Modification records:
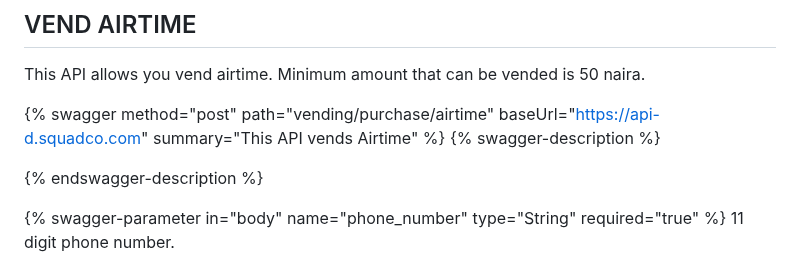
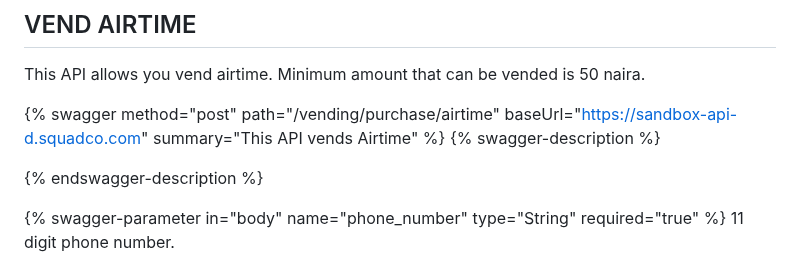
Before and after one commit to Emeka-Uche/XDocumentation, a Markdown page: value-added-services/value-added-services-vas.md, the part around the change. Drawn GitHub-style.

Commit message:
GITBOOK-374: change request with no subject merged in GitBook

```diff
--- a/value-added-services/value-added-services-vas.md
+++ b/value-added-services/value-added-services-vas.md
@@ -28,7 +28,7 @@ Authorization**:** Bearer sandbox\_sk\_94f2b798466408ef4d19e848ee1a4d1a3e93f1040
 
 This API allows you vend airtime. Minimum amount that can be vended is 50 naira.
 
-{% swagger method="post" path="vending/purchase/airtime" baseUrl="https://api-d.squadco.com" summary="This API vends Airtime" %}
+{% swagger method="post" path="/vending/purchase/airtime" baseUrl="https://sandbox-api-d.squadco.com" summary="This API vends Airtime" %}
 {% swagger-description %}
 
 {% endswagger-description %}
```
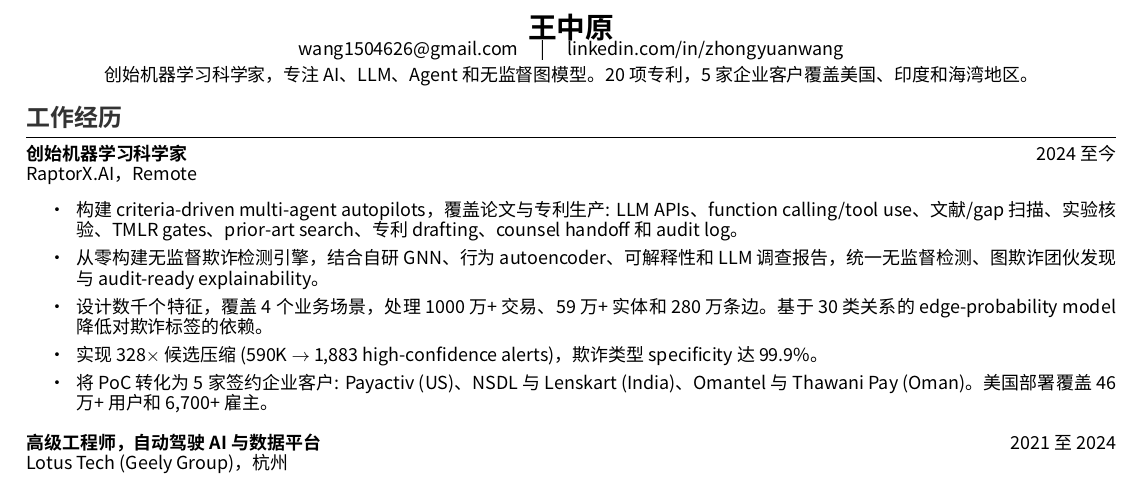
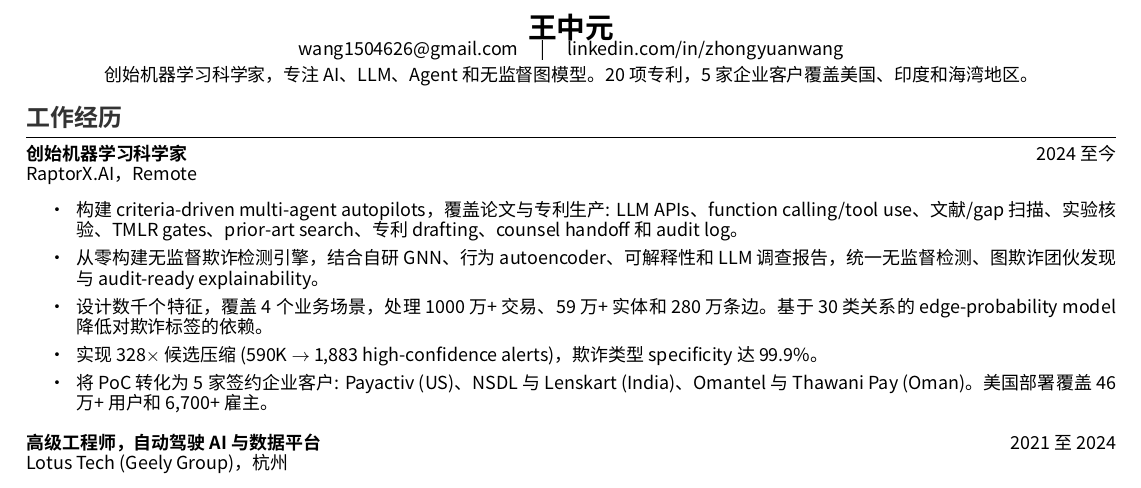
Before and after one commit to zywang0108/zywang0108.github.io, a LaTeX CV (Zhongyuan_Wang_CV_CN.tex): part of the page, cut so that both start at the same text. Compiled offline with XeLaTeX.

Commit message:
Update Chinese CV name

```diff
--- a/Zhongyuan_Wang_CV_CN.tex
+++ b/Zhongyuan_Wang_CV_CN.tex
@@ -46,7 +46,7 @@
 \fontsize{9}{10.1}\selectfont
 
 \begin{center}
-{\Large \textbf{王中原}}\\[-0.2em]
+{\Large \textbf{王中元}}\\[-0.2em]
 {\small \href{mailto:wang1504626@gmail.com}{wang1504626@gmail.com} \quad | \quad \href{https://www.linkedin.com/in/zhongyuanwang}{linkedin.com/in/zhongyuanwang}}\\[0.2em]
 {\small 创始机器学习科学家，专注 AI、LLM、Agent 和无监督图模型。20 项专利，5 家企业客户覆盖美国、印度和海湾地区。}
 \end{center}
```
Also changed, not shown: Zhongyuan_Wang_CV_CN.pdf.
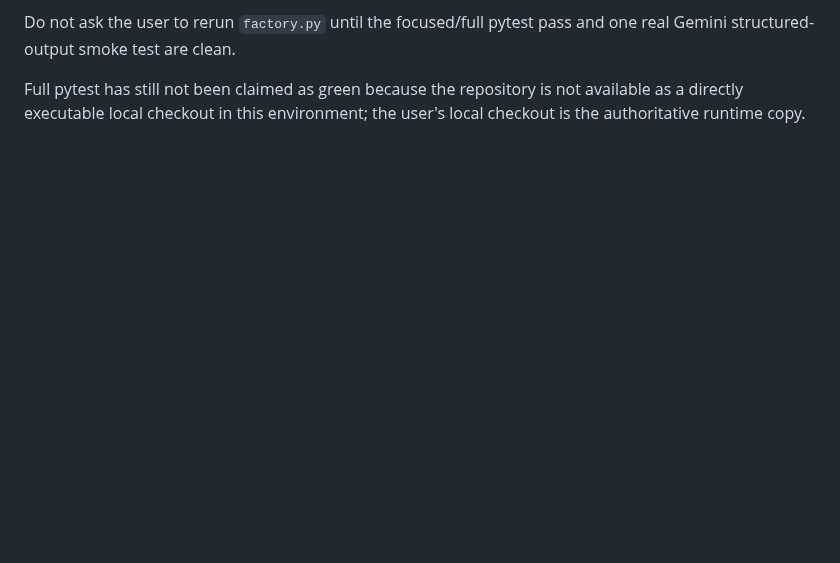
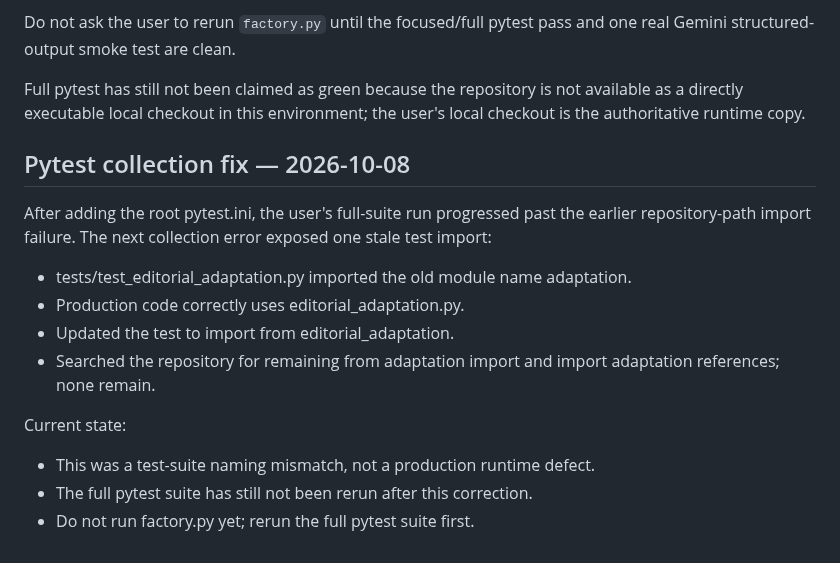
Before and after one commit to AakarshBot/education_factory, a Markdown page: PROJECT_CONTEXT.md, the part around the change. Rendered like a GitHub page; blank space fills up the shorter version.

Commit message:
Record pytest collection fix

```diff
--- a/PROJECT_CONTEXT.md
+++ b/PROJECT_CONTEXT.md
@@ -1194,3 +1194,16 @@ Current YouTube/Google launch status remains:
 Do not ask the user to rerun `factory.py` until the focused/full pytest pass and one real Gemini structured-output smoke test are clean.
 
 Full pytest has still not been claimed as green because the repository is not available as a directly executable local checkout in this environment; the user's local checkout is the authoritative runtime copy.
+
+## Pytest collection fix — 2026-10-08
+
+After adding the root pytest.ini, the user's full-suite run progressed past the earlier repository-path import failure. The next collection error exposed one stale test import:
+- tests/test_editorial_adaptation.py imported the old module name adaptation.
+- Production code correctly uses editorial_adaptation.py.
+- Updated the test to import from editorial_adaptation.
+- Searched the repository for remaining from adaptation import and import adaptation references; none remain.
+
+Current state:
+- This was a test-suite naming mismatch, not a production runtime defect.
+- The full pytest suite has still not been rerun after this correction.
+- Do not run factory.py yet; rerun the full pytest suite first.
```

==

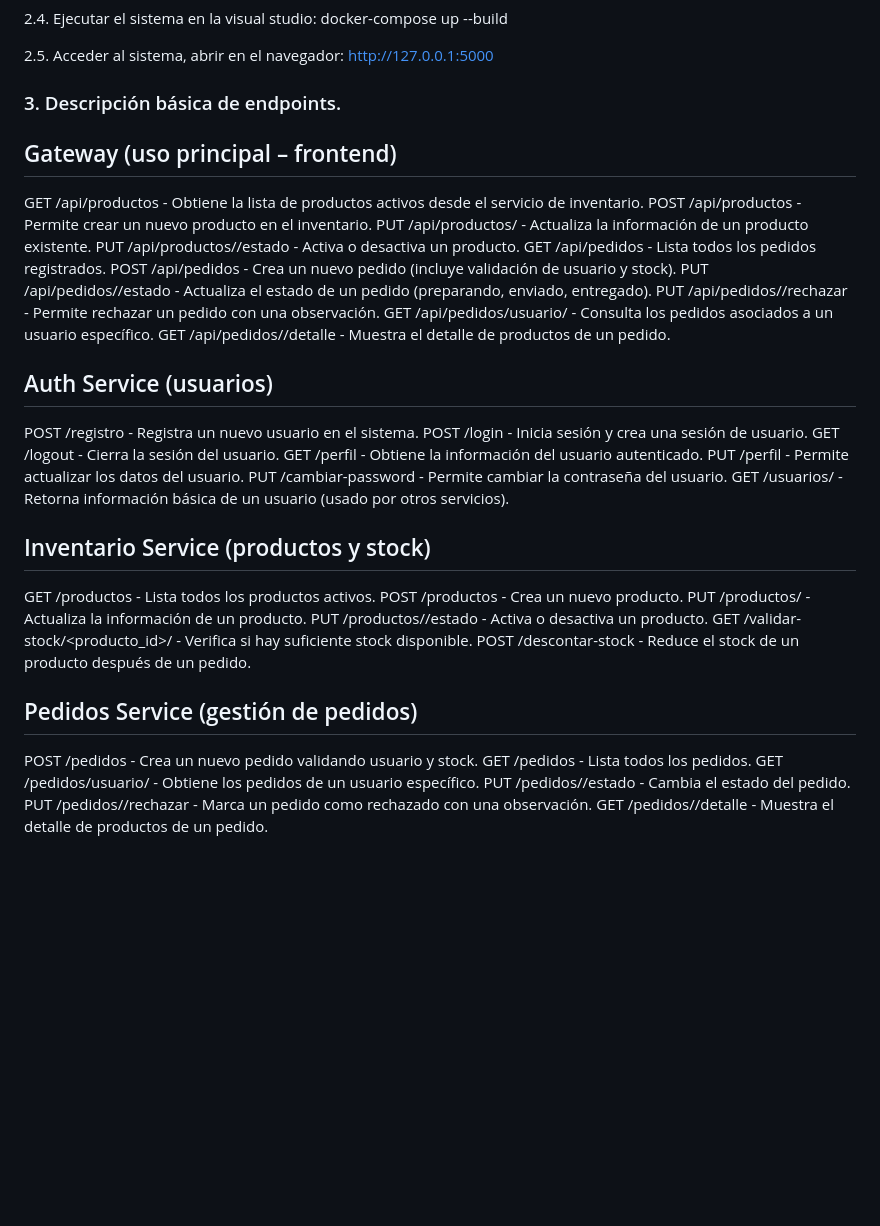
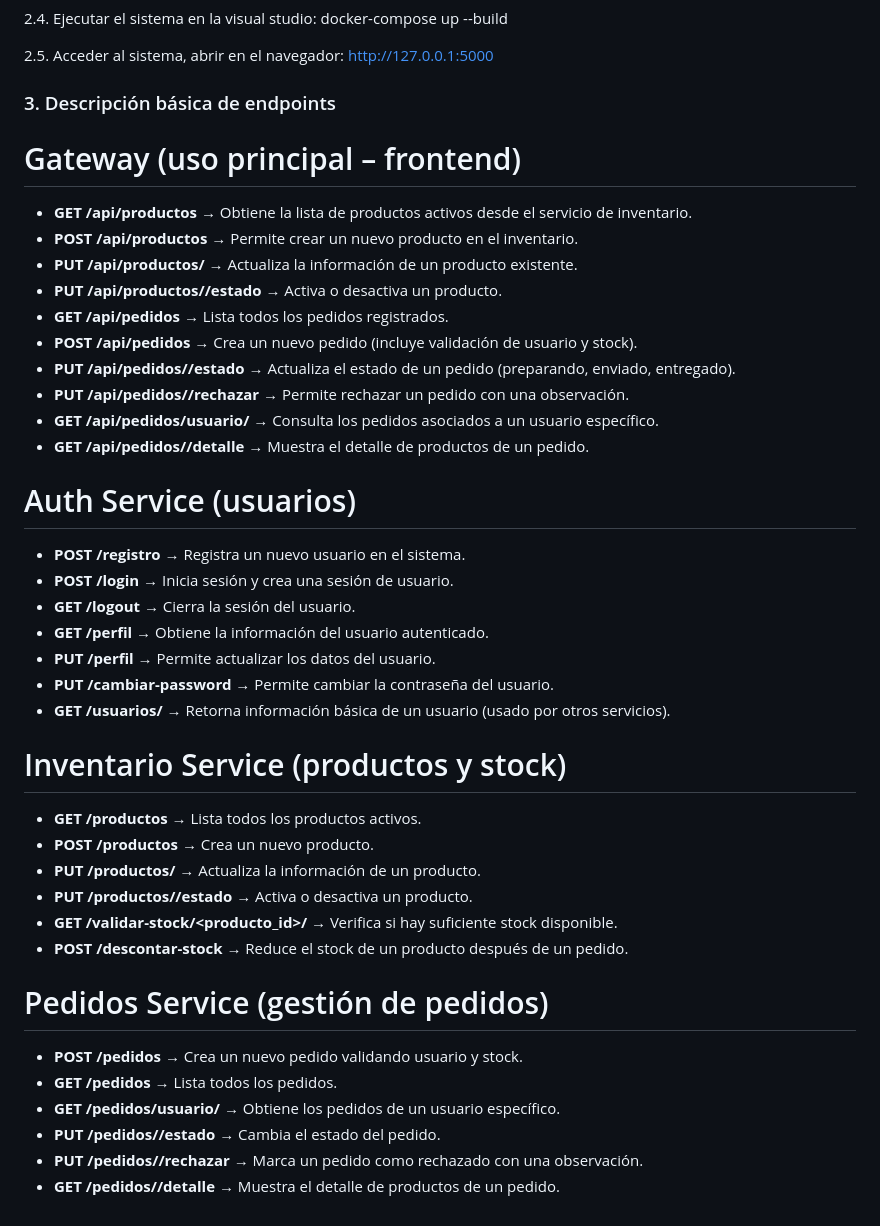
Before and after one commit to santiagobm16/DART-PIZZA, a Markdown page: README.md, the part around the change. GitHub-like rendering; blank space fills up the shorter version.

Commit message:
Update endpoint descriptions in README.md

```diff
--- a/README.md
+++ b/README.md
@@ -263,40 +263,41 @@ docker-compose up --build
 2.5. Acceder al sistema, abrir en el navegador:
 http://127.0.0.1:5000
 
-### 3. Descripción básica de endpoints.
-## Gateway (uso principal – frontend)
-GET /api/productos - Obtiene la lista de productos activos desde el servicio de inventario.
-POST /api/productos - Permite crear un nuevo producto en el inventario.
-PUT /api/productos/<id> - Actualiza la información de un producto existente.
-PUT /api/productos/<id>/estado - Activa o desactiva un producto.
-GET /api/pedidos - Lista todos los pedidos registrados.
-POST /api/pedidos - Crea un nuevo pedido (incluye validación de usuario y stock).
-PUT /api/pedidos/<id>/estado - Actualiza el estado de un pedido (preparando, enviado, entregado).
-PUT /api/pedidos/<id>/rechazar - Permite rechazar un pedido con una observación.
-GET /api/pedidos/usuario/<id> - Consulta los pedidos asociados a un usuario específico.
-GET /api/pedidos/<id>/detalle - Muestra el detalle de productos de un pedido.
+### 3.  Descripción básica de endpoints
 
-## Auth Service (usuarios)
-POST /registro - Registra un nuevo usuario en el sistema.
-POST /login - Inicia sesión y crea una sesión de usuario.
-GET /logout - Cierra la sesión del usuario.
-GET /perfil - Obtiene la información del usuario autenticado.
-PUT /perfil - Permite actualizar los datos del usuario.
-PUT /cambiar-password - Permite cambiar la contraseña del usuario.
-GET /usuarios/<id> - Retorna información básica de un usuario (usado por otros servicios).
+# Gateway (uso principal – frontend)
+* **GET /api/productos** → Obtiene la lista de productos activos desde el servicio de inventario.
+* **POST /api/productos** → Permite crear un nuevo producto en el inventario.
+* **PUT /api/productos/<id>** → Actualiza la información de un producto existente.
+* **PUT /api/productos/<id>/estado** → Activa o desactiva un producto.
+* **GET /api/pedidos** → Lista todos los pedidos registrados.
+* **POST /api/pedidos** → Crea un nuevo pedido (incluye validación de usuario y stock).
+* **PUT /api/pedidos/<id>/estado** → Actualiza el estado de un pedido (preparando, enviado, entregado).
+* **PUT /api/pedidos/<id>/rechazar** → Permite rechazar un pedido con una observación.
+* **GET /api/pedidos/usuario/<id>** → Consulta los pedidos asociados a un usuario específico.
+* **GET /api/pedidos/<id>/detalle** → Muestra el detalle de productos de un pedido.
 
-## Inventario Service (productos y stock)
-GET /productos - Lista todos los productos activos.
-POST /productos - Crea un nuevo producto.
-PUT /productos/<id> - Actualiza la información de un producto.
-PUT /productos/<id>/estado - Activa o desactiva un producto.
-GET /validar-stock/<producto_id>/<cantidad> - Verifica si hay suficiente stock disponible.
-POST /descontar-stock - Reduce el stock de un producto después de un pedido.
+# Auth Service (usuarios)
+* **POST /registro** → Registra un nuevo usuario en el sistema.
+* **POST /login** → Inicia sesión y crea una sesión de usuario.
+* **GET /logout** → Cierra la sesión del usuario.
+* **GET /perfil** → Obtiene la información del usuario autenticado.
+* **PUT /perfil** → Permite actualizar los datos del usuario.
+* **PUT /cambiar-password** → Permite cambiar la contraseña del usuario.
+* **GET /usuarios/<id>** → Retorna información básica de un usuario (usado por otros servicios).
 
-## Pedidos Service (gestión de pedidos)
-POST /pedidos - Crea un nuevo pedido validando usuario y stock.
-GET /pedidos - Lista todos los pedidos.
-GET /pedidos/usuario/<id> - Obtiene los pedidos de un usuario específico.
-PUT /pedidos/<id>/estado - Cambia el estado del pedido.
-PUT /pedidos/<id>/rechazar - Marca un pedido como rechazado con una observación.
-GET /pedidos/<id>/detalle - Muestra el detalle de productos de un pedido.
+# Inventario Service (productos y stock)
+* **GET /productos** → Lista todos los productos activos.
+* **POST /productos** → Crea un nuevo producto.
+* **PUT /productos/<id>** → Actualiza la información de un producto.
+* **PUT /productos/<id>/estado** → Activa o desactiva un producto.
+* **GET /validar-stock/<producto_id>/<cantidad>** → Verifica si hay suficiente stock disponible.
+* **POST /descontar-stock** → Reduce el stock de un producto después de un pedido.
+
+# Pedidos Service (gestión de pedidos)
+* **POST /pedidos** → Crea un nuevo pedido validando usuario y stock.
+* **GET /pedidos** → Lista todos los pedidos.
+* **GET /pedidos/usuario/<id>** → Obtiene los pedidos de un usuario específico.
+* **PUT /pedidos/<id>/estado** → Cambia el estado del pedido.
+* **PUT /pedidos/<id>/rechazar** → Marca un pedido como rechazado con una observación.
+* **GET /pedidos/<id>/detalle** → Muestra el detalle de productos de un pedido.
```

● Exercise details: Search the entries for the string "added" and copy each line where it occurs.

● Response area:
Before and after one commit to Emeka-Uche/XDocumentation, a Markdown page: value-added-services/value-added-services-vas.md, the part around the change. Drawn GitHub-style.
--- a/value-added-services/value-added-services-vas.md
+++ b/value-added-services/value-added-services-vas.md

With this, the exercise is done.